Re: FW: [Tr2000] How the US fell out of love with its cars
- --- In firstname.lastname@example.org, "Andrew Dawson"
> You make some good points, but still one of the biggest problems is
> of proper funding and respect for mass transit on all levels inNorth
> America....There is good reason for lack of proper funding and respect for mass
transit (unfortunately) which also spills over onto other forms of
travel that should be respected more as well, such as bicycling and
The reason there is so much "respect" and funding for personal
automobile use is that the convenience, privacy, comfort, speed,
advertising and (still) the artificially low cost (compared to its
social and environmental cost) of car driving compared to other
travel modes is difficult to beat. Even with the higher gasoline
prices of late, once people have their own automobile, there must be
ample reason for them to choose an alternative mode (or resident
location) to personal automobile travel.
The reason has to be so enticing as to make it a "no-brainer"
decision for them to routinely go from Point "A" to Point "B" using
something other than their car; and eventually for the whole
community to go car-free.
There's only one thing Americans love more than their cars and SUVs
and that is MONEY. Cold hard cash (or a rebate check at the end of
the year when they can prove they drove less) is what you need to
offer them if you want them to reduce (or stop) driving. Offer that
to everyone and you might just get your car-free city. But make sure
you have ample alternatives to go along with it - bicycle trails,
mass transit (buses, street cars, trains, light rail),
So you offer to reward them with annual rebates at the end of a full
year for driving significantly less miles than (11,000 mile per year
per capita is the current average in the U.S.). The fewer miles they

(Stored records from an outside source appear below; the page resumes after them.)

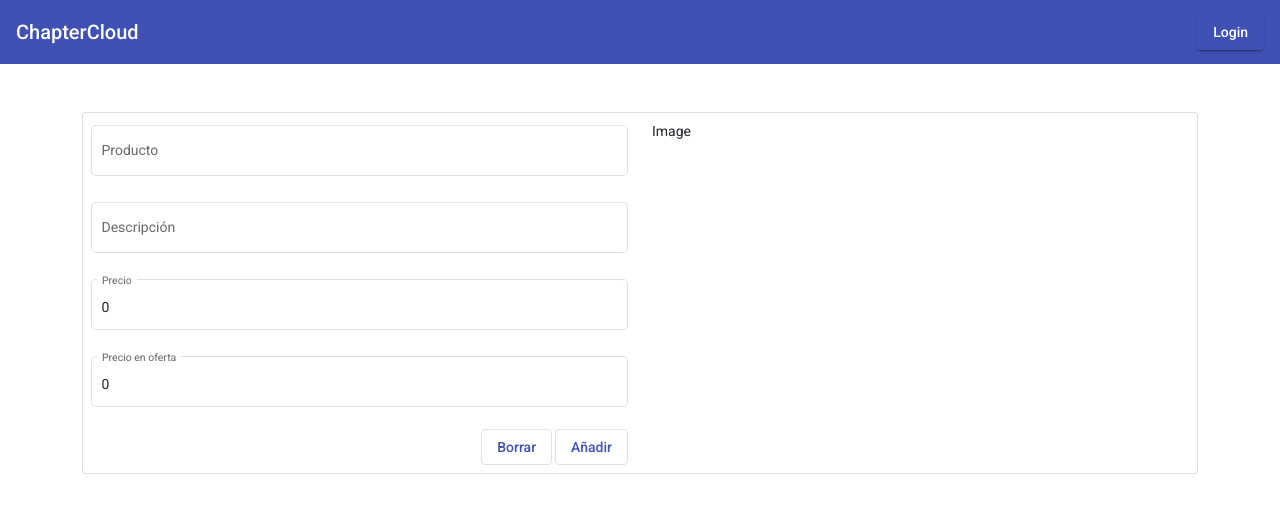
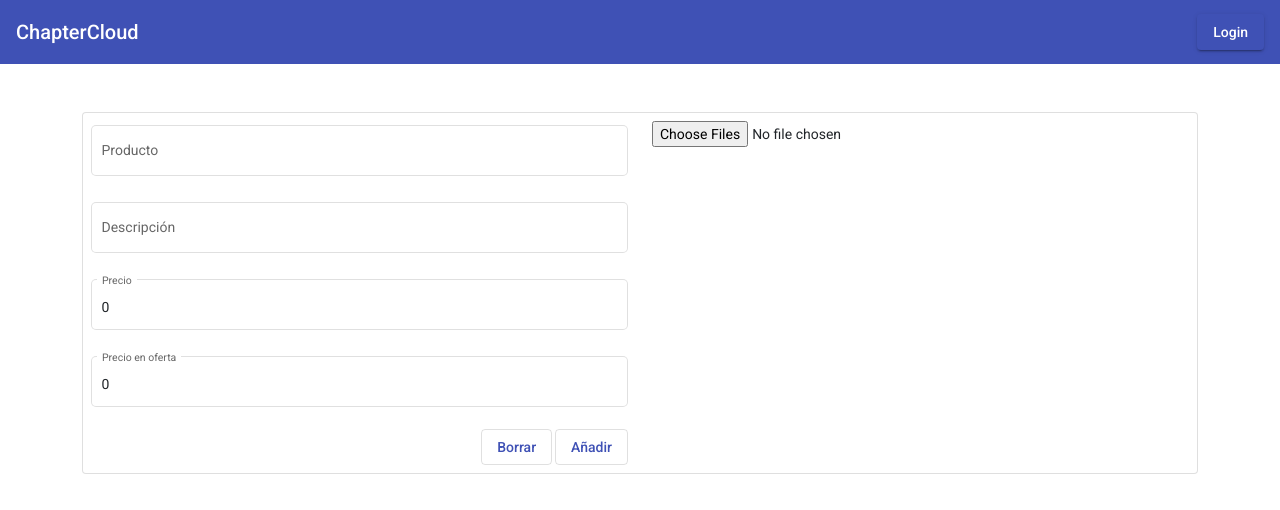
Before and after one commit to Daniel-r-r/RomeroTFC, an Angular app in the folder Romero_ecommerce_front/: page /addNewProduct in a window 1280 px wide. Shown: the top 510 px of the page. Built offline with nearby package versions, Linux system fonts and the light colour scheme.

Commit message:
back imagenes p2

```diff
--- a/Romero_ecommerce_front/src/app/add-new-product/add-new-product.component.html
+++ b/Romero_ecommerce_front/src/app/add-new-product/add-new-product.component.html
@@ -47,7 +47,9 @@
             </div>
 
             <div class="col-6">
-                Image
+                <input type="file" multiple value="select" #selectFile
+                    (change)="onFileSelected($event)"
+                >
             </div>
         </div>
 
--- a/Romero_ecommerce_front/src/app/add-new-product/add-new-product.component.ts
+++ b/Romero_ecommerce_front/src/app/add-new-product/add-new-product.component.ts
@@ -1,39 +1,40 @@
-import { Component, OnInit } from '@angular/core';
-import { Product } from '../_model/product.model';
-import { NgForm } from '@angular/forms';
-import { HttpErrorResponse } from '@angular/common/http';
-import { ProductService } from '../_services/product.service';
+import { Component, OnInit } from "@angular/core";
+import { Product } from "../_model/product.model";
+import { NgForm } from "@angular/forms";
+import { HttpErrorResponse } from "@angular/common/http";
+import { ProductService } from "../_services/product.service";
 
 @Component({
-  selector: 'app-add-new-product',
-  templateUrl: './add-new-product.component.html',
-  styleUrls: ['./add-new-product.component.css']
+  selector: "app-add-new-product",
+  templateUrl: "./add-new-product.component.html",
+  styleUrls: ["./add-new-product.component.css"],
 })
 export class AddNewProductComponent implements OnInit {
-
   product: Product = {
     productName: "",
     productDescription: "",
     productDiscountedPrice: 0,
-    productActualPrice: 0
+    productActualPrice: 0,
+  };
 
+  constructor(private productService: ProductService) {}
+
+  ngOnInit(): void {}
+
+  addProduct(productForm: NgForm) {
+    this.productService.addProduct(this.product).subscribe(
+      (response: Product) => {
+        productForm.reset();
+      },
+      (error: HttpErrorResponse) => {
+        console.log(error);
+      }
+    );
   }
 
-  constructor(private productService: ProductService){}
-
-  ngOnInit(): void {
+  onFileSelected(event) {
+    if (event.target.files) {
+      const file = event.target.files[0];
+    }
   }
-
-  addProduct(productForm: NgForm){
-    this.productService.addProduct(this.product).subscribe(
-      (response: Product) =>{
-        productForm.reset();
-      },
-      (error: HttpErrorResponse) =>{
-        console.log(error);
-      }
-    )
-
-  }
-
 }
```
Also changed, not shown: 5 other files (tests, documents, lock files or other folders).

drive in a year [on their own legally licensed vehicle or vehicles],
the larger financial reward they receive at the end of the year
(provided they enrolled in the program, which would be voluntary).
So where does all the money come from if this proposal were adopted
in the U.S.? (Choose one)
A. Increase in gasoline taxes;
B. Increase in vehicle license fees;
C. Both "A" and "B";
D. Exxon/Mobil 2005 year-end profits
E. All of the above.
Just think, if enough people reduce their driving levels
significantly, then we can stop building all those new and wider
highways, bridges and interchanges all over the landscape, and that
money can be used as well (or put toward higher and better uses than
Note: The money that would be rebated to the public would not
technically be a "cost"; rather, it would be a "transfer pavement".
The gasoline tax revenues contributed by those who choose to drive
the most in the U.S., polluting the air, contributing to global
warming and urban sprawl, etc., would be transferred to the people
who choose to drive the least and conserve energy and the